## TO DO
Copy out each line of the data holding "xBuff".

Web document revisions:
***

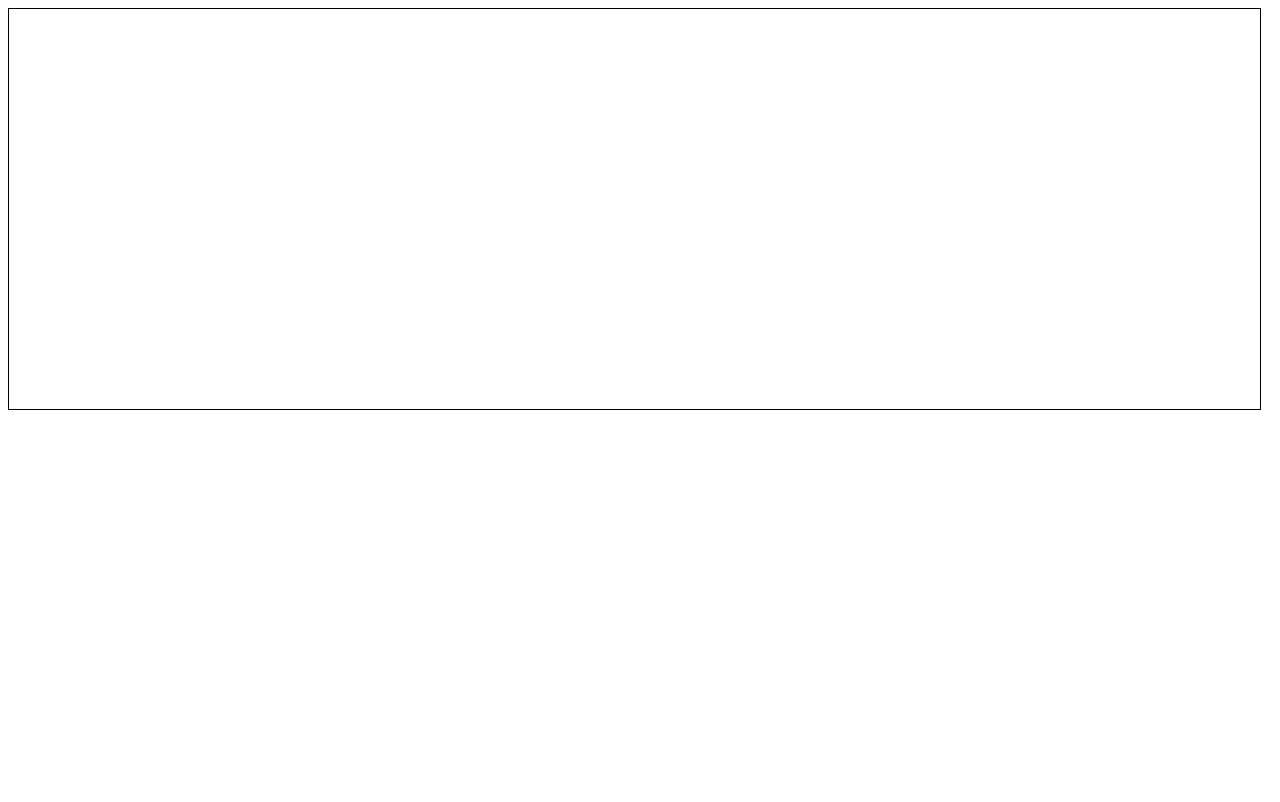
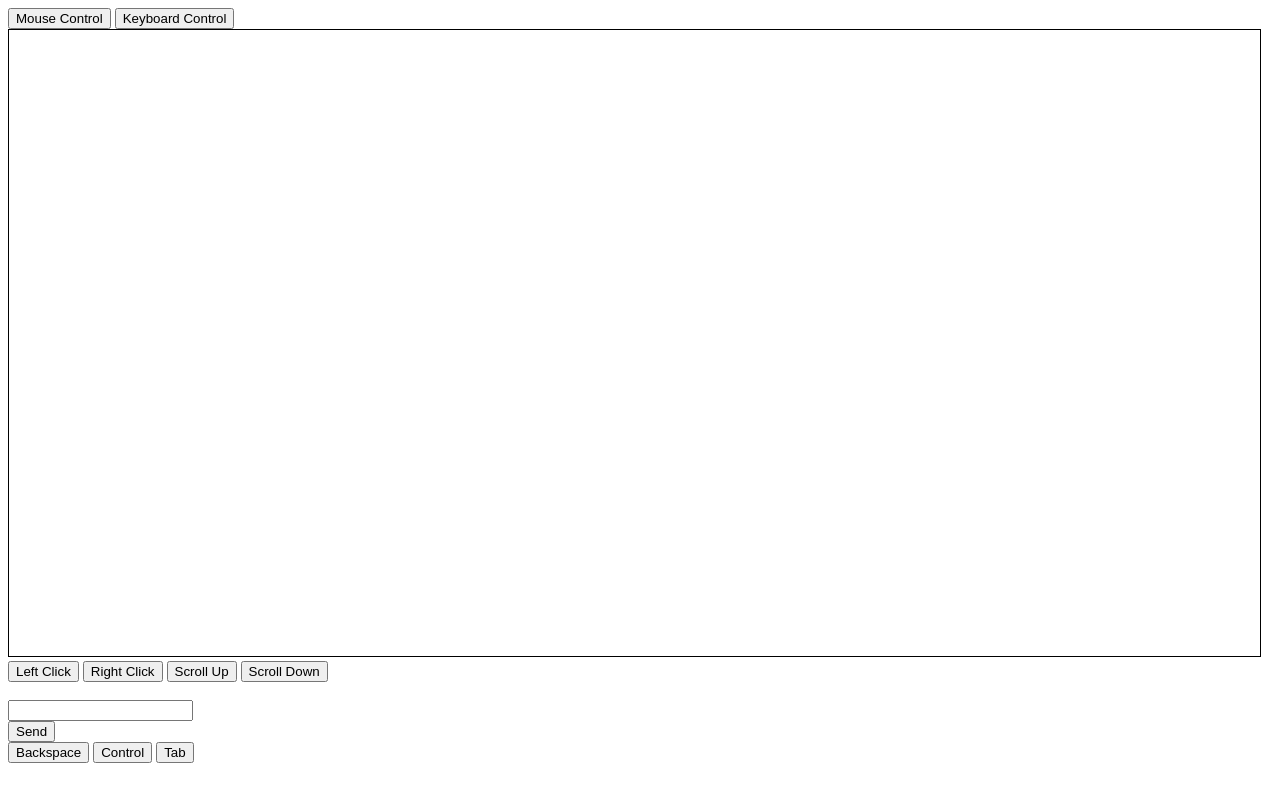
Before and after one commit to craigshorrocks/LazyMouseAndKeyboard, a website: page static/index.html in a window 1280 px wide. Drawn offline with nearby package versions, Linux system fonts and the light colour scheme.

Commit message:
Worked more on client side skeleton Still to link client and server side functionality

```diff
--- /dev/null
+++ b/static/client.js
@@ -0,0 +1,66 @@
+// View swapping
+function mouseView(){
+	console.log('Switching to mouse view');
+	$('.keyboardView').hide();
+	$('.mouseView').show();
+}
+
+function keyboardView(){
+	console.log('Switching to keyboard view');
+	$('.mouseView').hide();
+	$('.keyboardView').show();
+}
+
+// Mouse Functionality
+setInterval(sendMoveMouse,300);
+
+var x = 150;
+var y = 100;
+var xBuff = 0;
+var yBuff = 0;
+var changed = false;
+
+function moveMouse(e){
+	changed = true;
+	var xDiff = e.clientX - x;
+	var yDiff = e.clientY - y;
+	xBuff = xBuff + xDiff;
+	yBuff = yBuff + yDiff;
+	x = e.clientX;
+	y = e.clientY;
+}
+function initialMove(e){
+	x = e.clientX;
+	y = e.clientY;
+}
+
+function sendMoveMouse(){
+	if(changed){
+		console.log('(' + xBuff + ',' + yBuff + ')');
+		xBuff = 0;
+		yBuff = 0;
+	}
+	changed = false;
+}
+
+function leftClick(){
+	console.log('Left click');
+}
+
+function rightClick(){
+	console.log('Right click');
+}
+
+function scrollVertical(amount){
+	console.log('Scrolling: ' + amount);
+}
+
+// Keyboard Functionality
+function sendString(){
+	var string = $('#string').val();
+	console.log('Sending string: ' + string);
+}
+
+function buttonPress(button){
+	console.log('Sending button press: ' + button);
+}
--- a/static/index.html
+++ b/static/index.html
@@ -2,49 +2,39 @@
 <html>
 <head>
 	<title>Lazy Mouse and Keyboard</title>
-	<style>
-		html, body {
-			height: 100%;
-		}
-	</style>
+	<link rel="stylesheet" type="text/css" href="style.css"/>
 	<script src="https://ajax.googleapis.com/ajax/libs/jquery/3.2.1/jquery.min.js"></script>
-	<script>
-		setInterval(sendMouse,300);
-
-		var x = 150;
-		var y = 100;
-		var xBuff = 0;
-		var yBuff = 0;
-		var changed = false;
-		function blah(e){
-			changed = true;
-			var xDiff = e.clientX - x;
-			var yDiff = e.clientY - y;
-			xBuff = xBuff + xDiff;
-			yBuff = yBuff + yDiff;
-			x = e.clientX;
-			y = e.clientY;
-		}
-		function initial(e){
-			x = e.clientX;
-			y = e.clientY;
-		}
-
-		function sendMouse(){
-			if(changed){
-				console.log('(' + xBuff + ',' + yBuff + ')');
-				xBuff = 0;
-				yBuff = 0;
-			}
-			changed = false;
-		}
-	</script>
+	<script src="client.js"></script>
 </head>
 
 <body>
-	<canvas id="cnvs" width="99%" height="200" style="border:1px
-		solid #000000;width:99%;height:50%;" onmousemove="blah(event)" onmouseenter="initial(event)">
-	</canvas>
+	<button onclick="mouseView()">Mouse Control</button>
+	<button onclick="keyboardView()">Keyboard Control</button>
+
+	<!-- Mouse Controls -->
+	<div class="mouseView">
+		<canvas id="cnvs" onmousemove="moveMouse(event)"
+			onmouseenter="initialMove(event)">
+		</canvas>
+		<button onclick="leftClick()">Left Click</button>
+		<button onclick="rightClick()">Right Click</button>
+		<button onclick="scrollVertical(1)">Scroll Up</button>
+		<button onclick="scrollVertical(-1)">Scroll Down</button>
+	</div>
+
+	<!-- Keyboard Controls -->
+	<div class="keyboardView">
+		<br/>
+		<input id="string" type="text"><br/>
+		<button onclick="sendString()">Send</button>
+		<br/>
+
+		<!-- Special buttons -->
+		<button onclick="buttonPress('backspace')">Backspace</button>
+		<button onclick="buttonPress('control')">Control</button>
+		<button onclick="buttonPress('tab')">Tab</button>
+	</div>
+
 </body>
 
 </html>
--- /dev/null
+++ b/static/style.css
@@ -0,0 +1,9 @@
+html, body {
+	height: 100%;
+}
+
+#cnvs {
+	border: 1px solid #000000;
+	width: 99%;
+	height: 50%;
+}
```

***

## OUTPUT OF THE TASK
+var xBuff = 0;
+	xBuff = xBuff + xDiff;
+		console.log('(' + xBuff + ',' + yBuff + ')');
+		xBuff = 0;
-		var xBuff = 0;
-			xBuff = xBuff + xDiff;
-				console.log('(' + xBuff + ',' + yBuff + ')');
-				xBuff = 0;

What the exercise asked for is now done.